▶ [PROBLEM STATEMENT]: For the string "plot", work out how many lines of the data contain it and give that number with nothing added.

DATA RECORDS Start Marker

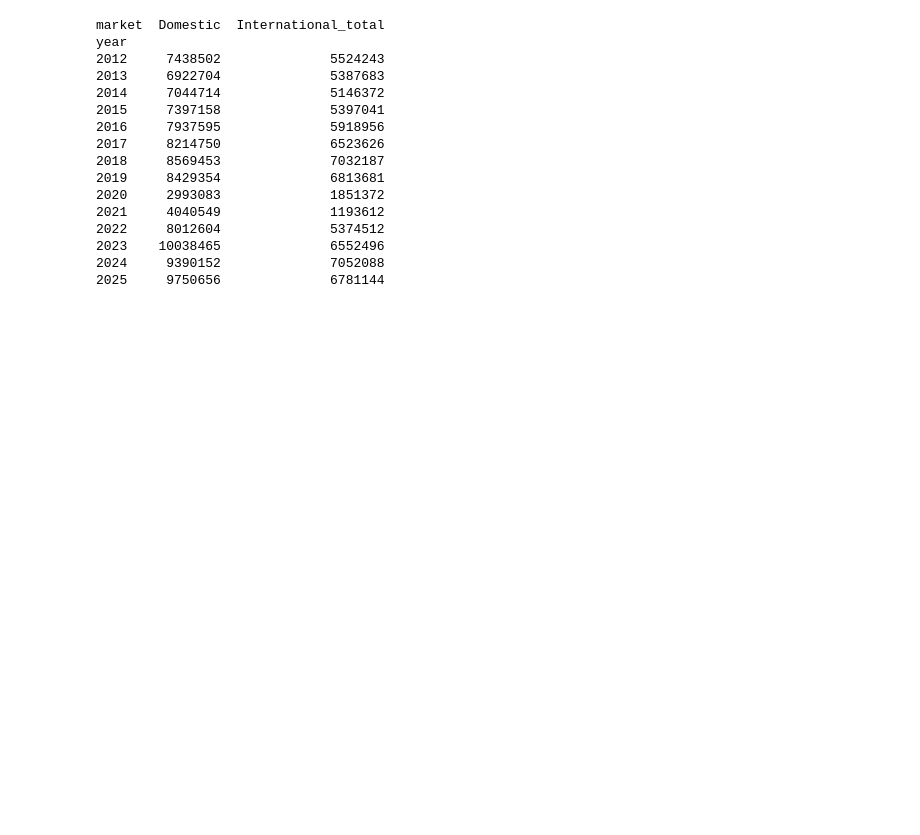
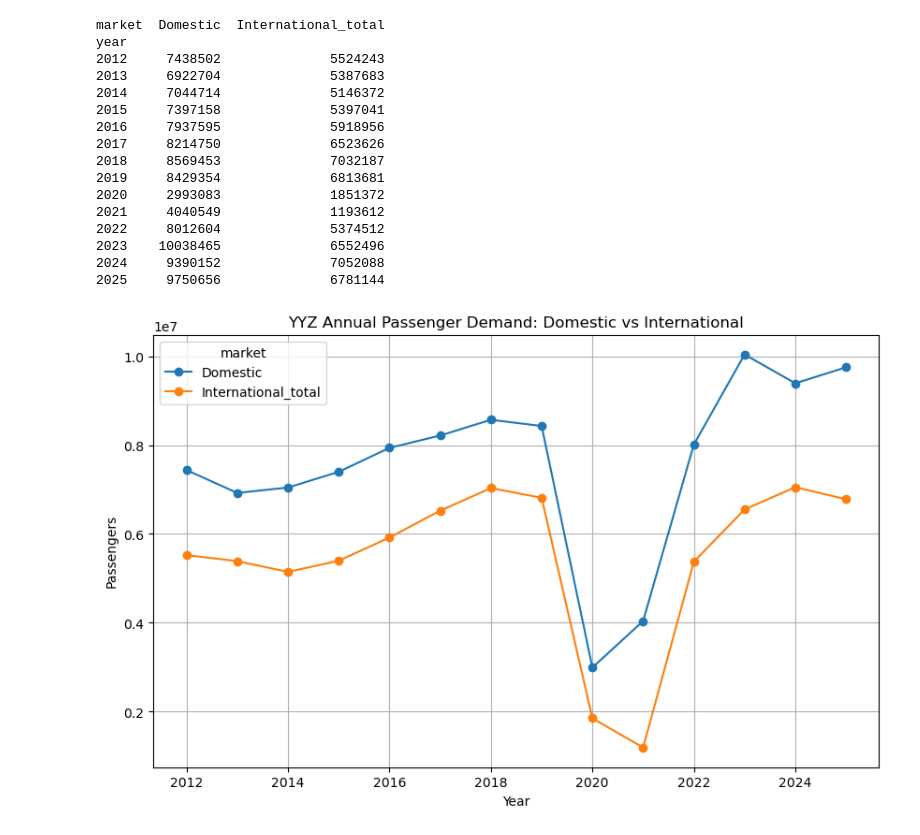
Before and after one commit to MohammedUsman-hub/AirportForecastYYZ, a Jupyter notebook: forecastingAssignment.ipynb, the cells around one changed output. Cells and saved outputs as stored; diff of their text form; code cells hidden in the pictures; blank space fills up the shorter version.

Commit message:
plot dom v inter

```diff
--- a/forecastingAssignment.ipynb
+++ b/forecastingAssignment.ipynb
@@ -175,3 +175,12 @@ year
 2023    10038465              6552496
 2024     9390152              7052088
 2025     9750656              6781144
+# %%
+capacity_df.plot(marker="o", figsize=(10, 6))
+plt.title("YYZ Annual Passenger Demand: Domestic vs International")
+plt.xlabel("Year")
+plt.ylabel("Passengers")
+plt.grid(True)
+plt.show()
+# %% [output]
+[figure, added]
```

DATA RECORDS End Marker

▶ [COMPLETED EXERCISE]: 2